#### [TASK GOAL]
What is the count of lines in the data that hold the string "types"? State the number alone.

⟨

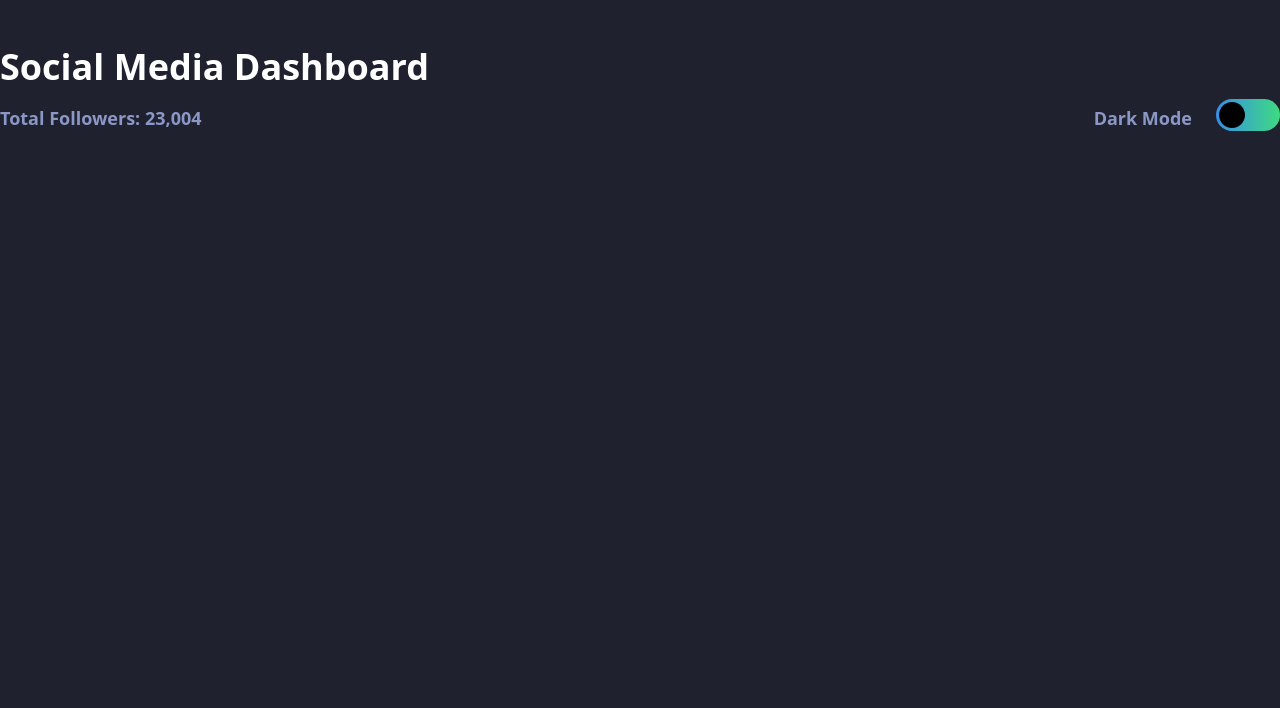
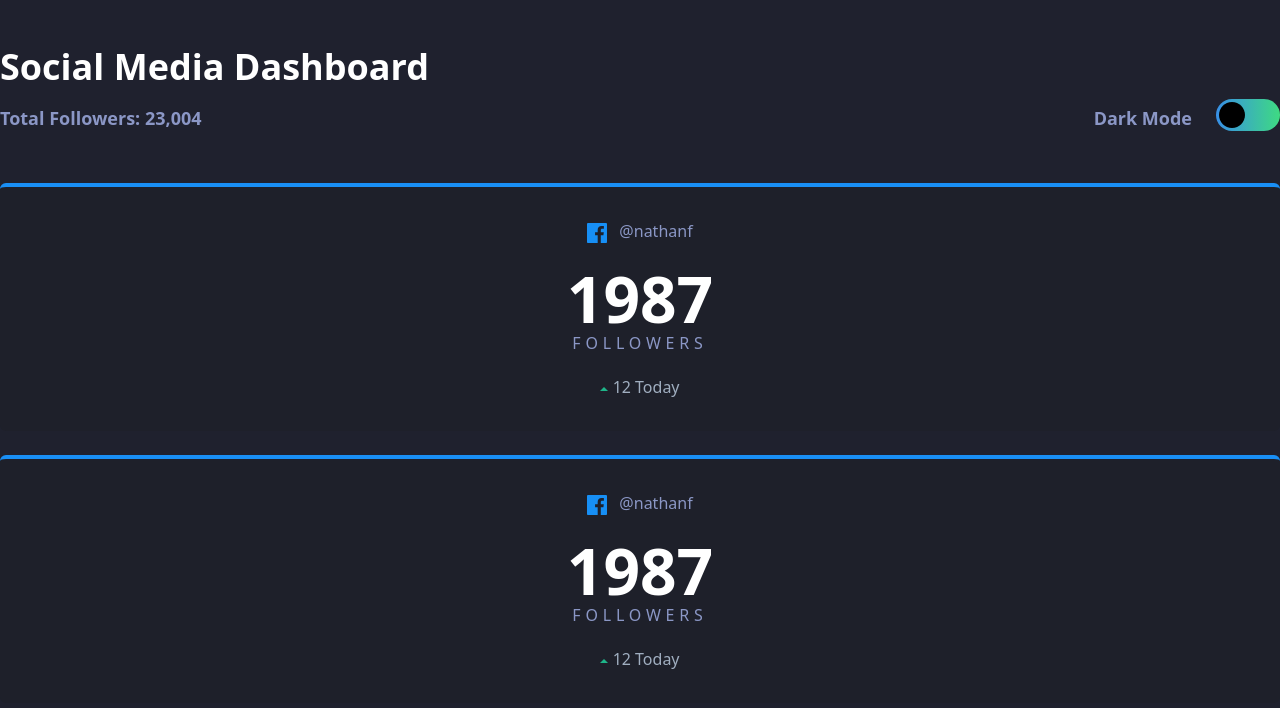
Before and after one commit to uchedotphp/social-media-dashboard, a Vue app: page / in a window 1280 px wide. Shown: the top 708 px of the page. Built offline with nearby package versions, Linux system fonts and the light colour scheme.

Commit message:
created a CardFollowers.vue component which shows the number of followers to a particular social media card. Though i havent populated with data.

```diff
--- /dev/null
+++ b/src/components/CardFollowers.vue
@@ -0,0 +1,34 @@
+<template>
+  <div
+    class="bg-veryDarkBlueBG my-6 py-8 rounded-md border-t-4 border-facebook text-desaturatedBlueText grid justify-items-center content-center justify-center"
+  >
+    <div class="">
+      <svg xmlns="http://www.w3.org/2000/svg" class="h-5 w-5 inline-block">
+        <path
+          fill="#178FF5"
+          d="M18.896 0H1.104C.494 0 0 .494 0 1.104v17.793C0 19.506.494 20 1.104 20h9.58v-7.745H8.076V9.237h2.606V7.01c0-2.583 1.578-3.99 3.883-3.99 1.104 0 2.052.082 2.329.119v2.7h-1.598c-1.254 0-1.496.597-1.496 1.47v1.928h2.989l-.39 3.018h-2.6V20h5.098c.608 0 1.102-.494 1.102-1.104V1.104C20 .494 19.506 0 18.896 0z"
+        />
+      </svg>
+      <span class="ml-3">@nathanf</span>
+    </div>
+    <div class="leading-none my-6 text-center">
+      <div class="pb-1 text-whiteText text-6xl font-bold">1987</div>
+      <div class="uppercase" style="letter-spacing: 0.3em">followers</div>
+    </div>
+    <div class="">
+      <svg xmlns="http://www.w3.org/2000/svg" class="w-2 h-1 inline-block">
+        <path fill="#1EB589" fill-rule="evenodd" d="M0 4l4-4 4 4z" />
+      </svg>
+      <span class="text-gray-500 capitalize"> 12 today </span>
+    </div>
+  </div>
+</template>
+
+<script>
+export default {
+  name: "CardFollowersComponent",
+};
+</script>
+
+<style lang="scss" scoped>
+</style>
--- a/src/components/Dashboard.vue
+++ b/src/components/Dashboard.vue
@@ -1,16 +1,22 @@
 <template>
   <div class="container mx-auto">
     <Header />
+    <div class="my-10">
+      <CardFollowers />
+      <CardFollowers />
+    </div>
   </div>
 </template>
 
 <script>
-import Header from '@/components/Header';
+import Header from "@/components/Header";
+import CardFollowers from '@/components/CardFollowers';
 export default {
   name: "DashboardComponent",
   components: {
-      Header
-  }
+    Header,
+    CardFollowers
+  },
 };
 </script>
 
```
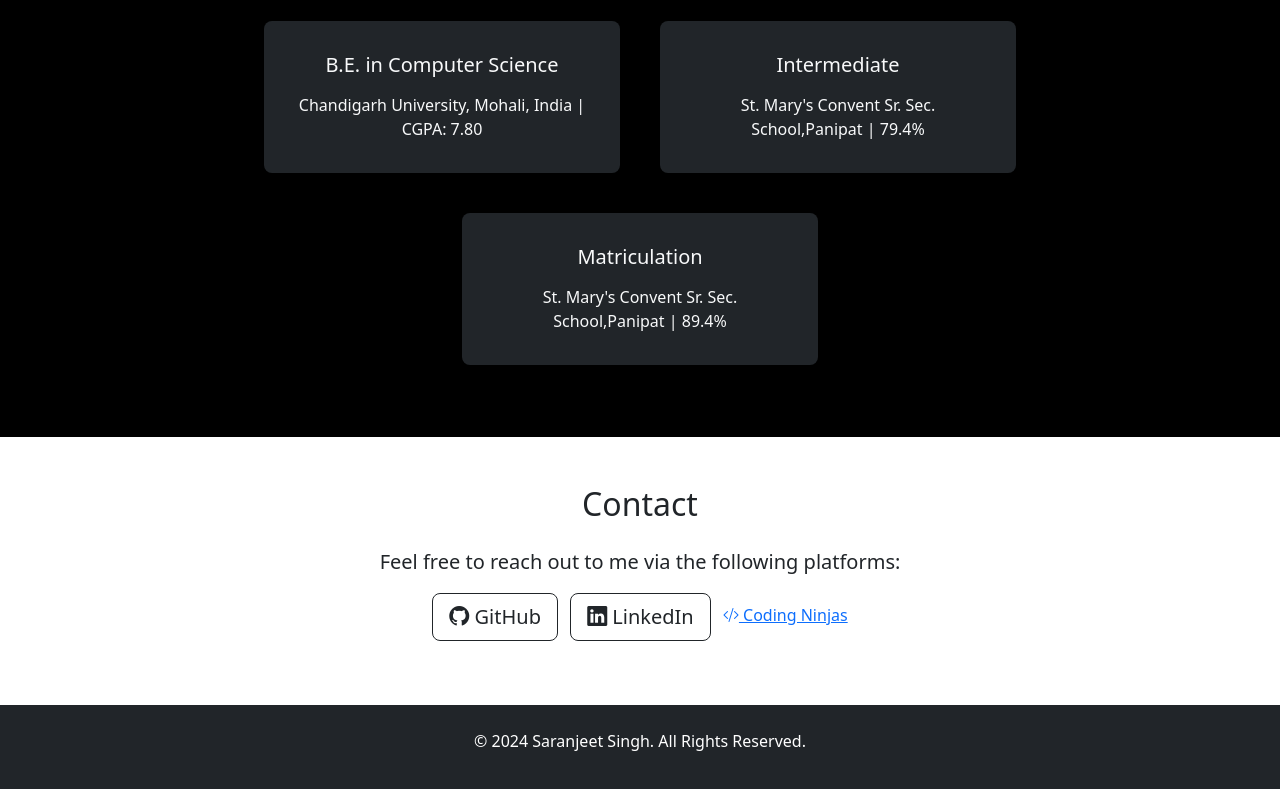
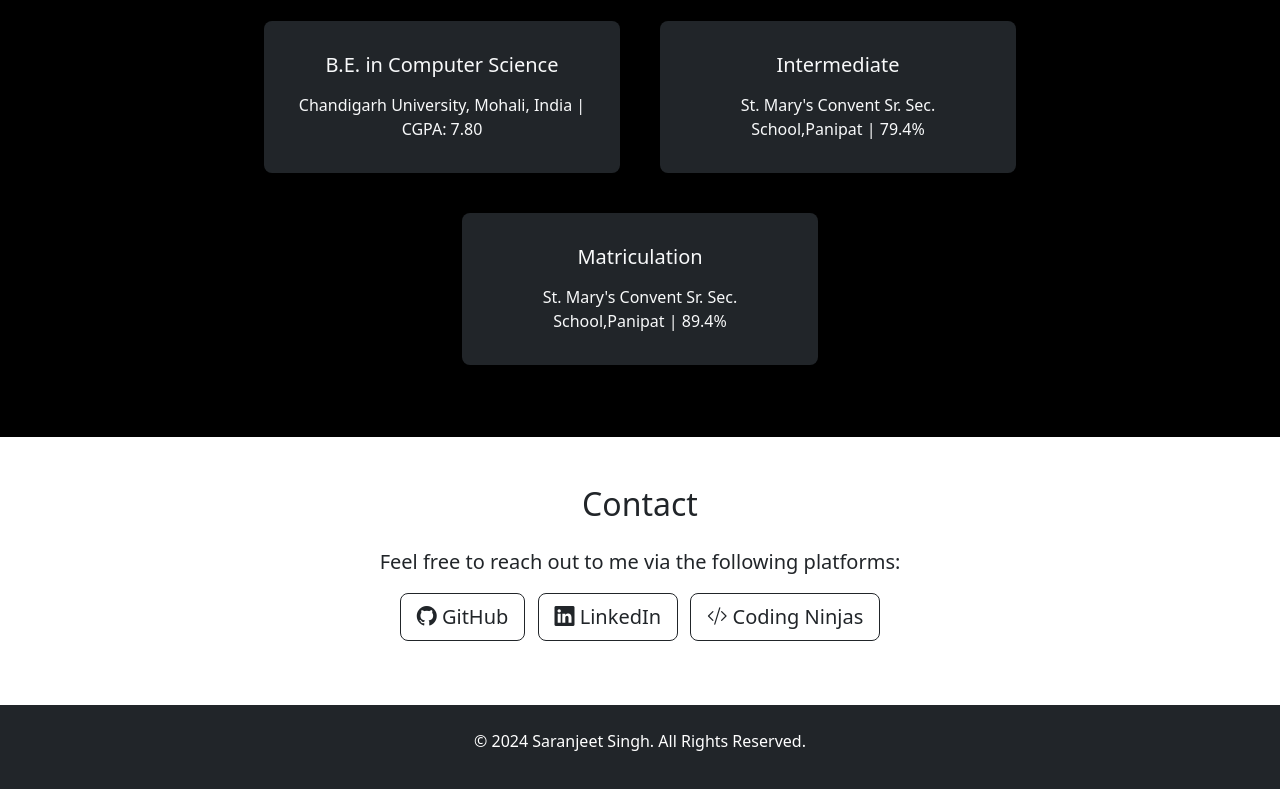
Before and after one commit to SARANJEET27/Portfolio, a plain HTML site: page index.html in a window 1280 px wide. Shown: the part 1055-1844 px from the top of the page. Drawn offline with nearby package versions, Linux system fonts and the light colour scheme.

Commit message:
Update index.html

```diff
--- a/index.html
+++ b/index.html
@@ -148,7 +148,7 @@
                     </a>
                 </li>
                 <li class="list-inline-item">
-                    <a href="https://www.naukri.com/code360/profile/771073cb-6ce7-4206-9a7a-9473b5e8514b">
+                    <a href="https://www.naukri.com/code360/profile/771073cb-6ce7-4206-9a7a-9473b5e8514b/" target="_blank" class="btn btn-outline-dark btn-lg">
                         <i class="bi bi-code-slash"></i> Coding Ninjas
                     </a>
                 </li>
```
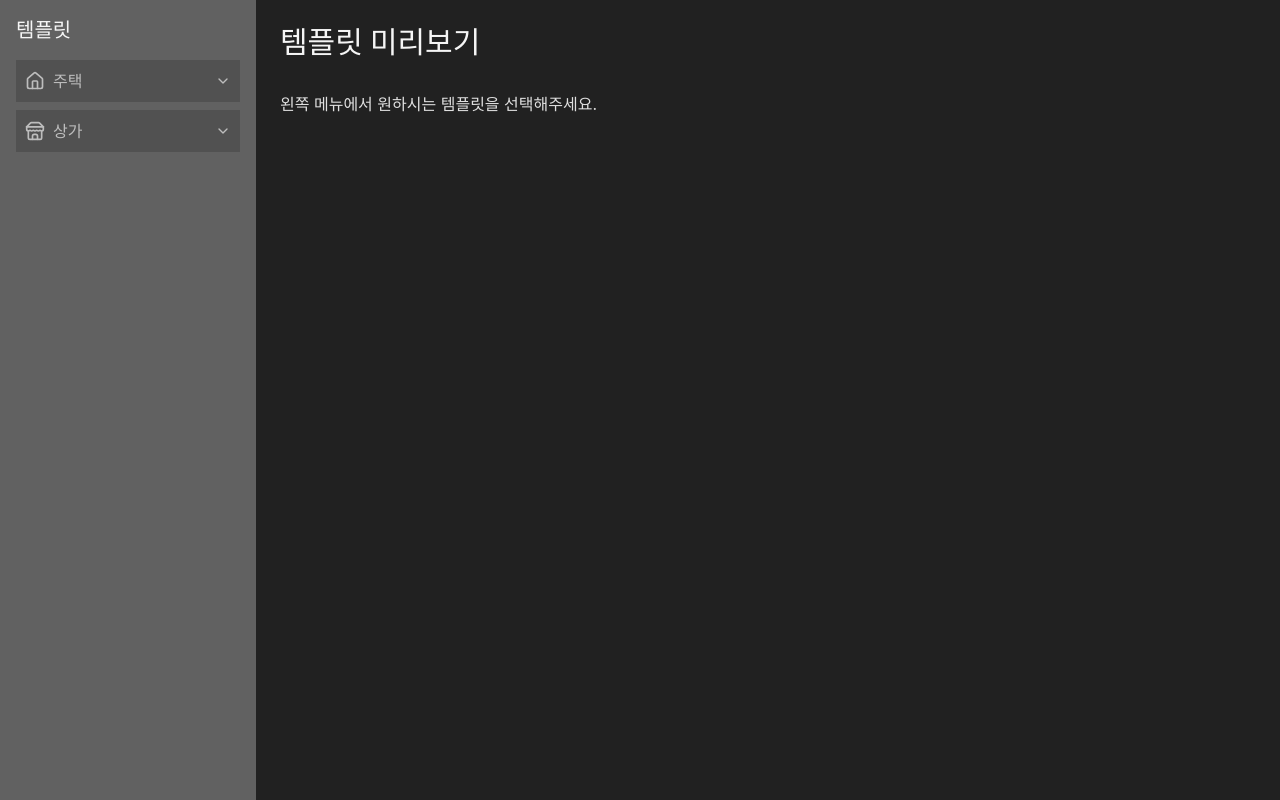
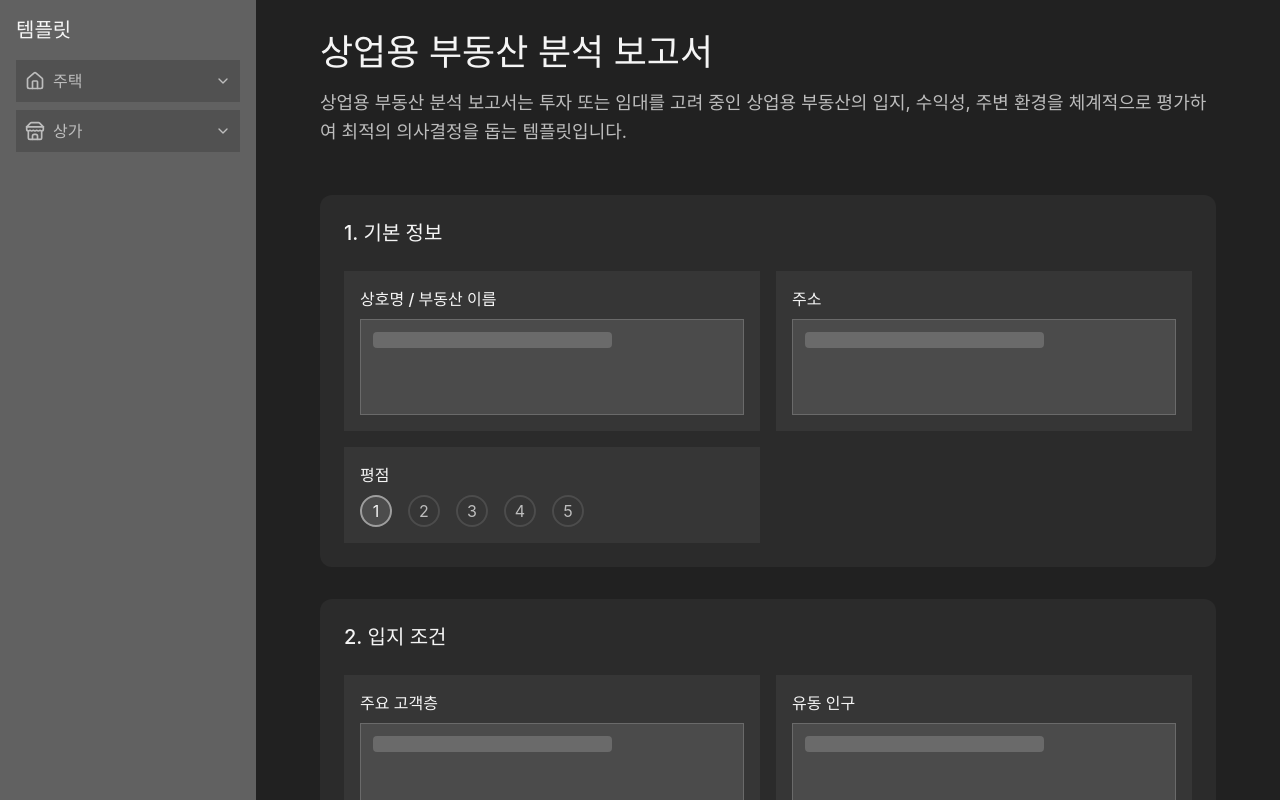
Before and after one commit to Gyeony95/Spot-Log-Web, a React (Vite) app: page /templates in a window 1280 px wide. Shown: the top 800 px of the page. Built offline with nearby package versions, Linux system fonts and the light colour scheme.

Commit message:
feat : 탬플릿 json 입력받아서 프리뷰 보여주는 화면 생성

```diff
--- /dev/null
+++ b/src/assets/templates/commercial-template.ts
@@ -0,0 +1,108 @@
+import { TemplateStructure } from '../../pages/templates/types'
+
+export const commercialTemplate: TemplateStructure = {
+    "templateTitle": "상업용 부동산 분석 보고서",
+    "templateContent": "상업용 부동산 분석 보고서는 투자 또는 임대를 고려 중인 상업용 부동산의 입지, 수익성, 주변 환경을 체계적으로 평가하여 최적의 의사결정을 돕는 템플릿입니다.",
+    "template": [
+      {
+        "categoryTitle": "1. 기본 정보",
+        "components": [
+          {
+            "title": "상호명 / 부동산 이름",
+            "templateType": "MultiText",
+            "initialValue": ""
+          },
+          {
+            "title": "주소",
+            "templateType": "MultiText",
+            "initialValue": ""
+          },
+          {
+            "title": "평점",
+            "templateType": "Radio",
+            "initialValue": 1
+          }
+        ]
+      },
+      {
+        "categoryTitle": "2. 입지 조건",
+        "components": [
+          {
+            "title": "주요 고객층",
+            "templateType": "MultiText",
+            "initialValue": ""
+          },
+          {
+            "title": "유동 인구",
+            "templateType": "MultiText",
+            "initialValue": ""
+          },
+          {
+            "title": "근처 경쟁 상권",
+            "templateType": "MultiText",
+            "initialValue": ""
+          }
+        ]
+      },
+      {
+        "categoryTitle": "3. 수익성 분석",
+        "components": [
+          {
+            "title": "임대료",
+            "templateType": "MultiText",
+            "initialValue": ""
+          },
+          {
+            "title": "월 예상 수익",
+            "templateType": "MultiText",
+            "initialValue": ""
+          },
+          {
+            "title": "운영비용",
+            "templateType": "MultiText",
+            "initialValue": ""
+          }
+        ]
+      },
+      {
+        "categoryTitle": "4. 주변 환경",
+        "components": [
+          {
+            "title": "교통 접근성",
+            "templateType": "MultiText",
+            "initialValue": ""
+          },
+          {
+            "title": "근처 편의시설",
+            "templateType": "MultiText",
+            "initialValue": ""
+          },
+          {
+            "title": "주차 시설",
+            "templateType": "MultiText",
+            "initialValue": ""
+          }
+        ]
+      },
+      {
+        "categoryTitle": "5. 기타 메모",
+        "components": [
+          {
+            "title": "메모 1",
+            "templateType": "MultiText",
+            "initialValue": ""
+          },
+          {
+            "title": "메모 2",
+            "templateType": "MultiText",
+            "initialValue": ""
+          },
+          {
+            "title": "메모 3",
+            "templateType": "MultiText",
+            "initialValue": ""
+          }
+        ]
+      }
+    ]
+  } as const
--- a/src/pages/templates/components/TemplateContent.tsx
+++ b/src/pages/templates/components/TemplateContent.tsx
@@ -1,11 +1,74 @@
+import { cn } from '../../../lib/utils'
+import { TemplateComponent, TemplateStructure } from '../types'
+import { commercialTemplate } from '../../../assets/templates/commercial-template'
+
+type TemplatePreviewProps = {
+  component: TemplateComponent
+}
+
+function TemplatePreview({ component }: TemplatePreviewProps) {
+  return (
+    <div className="p-4 bg-gray-800/50 rounded-lg">
+      <h4 className="text-gray-100 font-medium mb-2">{component.title}</h4>
+      {component.templateType === 'MultiText' ? (
+        <div className="w-full h-24 bg-gray-700/50 rounded-lg border border-gray-600/50 p-3">
+          <div className="w-2/3 h-4 bg-gray-600/50 rounded animate-pulse" />
+        </div>
+      ) : (
+        <div className="flex items-center space-x-4">
+          {[1, 2, 3, 4, 5].map((score) => (
+            <div
+              key={score}
+              className={cn(
+                "w-8 h-8 rounded-full flex items-center justify-center border-2 transition-colors",
+                score === 1
+                  ? "border-gray-500 bg-gray-700/50 text-gray-100"
+                  : "border-gray-700/50 text-gray-400"
+              )}
+            >
+              {score}
+            </div>
+          ))}
+        </div>
+      )}
+    </div>
+  )
+}
+
 export function TemplateContent() {
+  const templateData: TemplateStructure = commercialTemplate
+
   return (
-    <div className="mt-14 md:mt-0 md:ml-64 p-6">
-      <div className="max-w-3xl mx-auto">
-        <h1 className="text-3xl font-bold text-gray-100 mb-8 hidden md:block">템플릿 미리보기</h1>
-        <p className="text-gray-300">
-          왼쪽 메뉴에서 원하시는 템플릿을 선택해주세요.
-        </p>
+    <div className="mt-16 md:mt-0 md:ml-72 p-6 md:p-8">
+      <div className="max-w-4xl mx-auto">
+        {/* 헤더 섹션 */}
+        <div className="mb-12">
+          <h1 className="text-3xl md:text-4xl font-medium text-gray-100 mb-4">
+            {templateData.templateTitle}
+          </h1>
+          <p className="text-lg text-gray-400 leading-relaxed">
+            {templateData.templateContent}
+          </p>
+        </div>
+
+        {/* 템플릿 구조 */}
+        <div className="space-y-8">
+          {templateData.template.map((category, index) => (
+            <div key={index} className="bg-gray-800/30 rounded-xl p-6">
+              <h2 className="text-xl font-medium text-gray-100 mb-6">
+                {category.categoryTitle}
+              </h2>
+              <div className="grid grid-cols-1 md:grid-cols-2 gap-4">
+                {category.components.map((component, compIndex) => (
+                  <TemplatePreview
+                    key={compIndex}
+                    component={component}
+                  />
+                ))}
+              </div>
+            </div>
+          ))}
+        </div>
       </div>
     </div>
   )
--- a/src/pages/templates/types.ts
+++ b/src/pages/templates/types.ts
@@ -10,3 +10,20 @@ export type Category = {
   title: string
   templates: Template[]
 }
+
+export type TemplateComponent = {
+  title: string
+  templateType: 'MultiText' | 'Radio'
+  initialValue: string | number
+}
+
+export type TemplateCategory = {
+  categoryTitle: string
+  components: TemplateComponent[]
+}
+
+export type TemplateStructure = {
+  templateTitle: string
+  templateContent: string
+  template: TemplateCategory[]
+}
--- a/tsconfig.json
+++ b/tsconfig.json
@@ -10,6 +10,8 @@
         "./src/*"
       ]
     },
-    "baseUrl": "."
+    "baseUrl": ".",
+    "resolveJsonModule": true,
+    "esModuleInterop": true
   }
 }
```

⟩

#### [EXERCISE OUTPUT]
4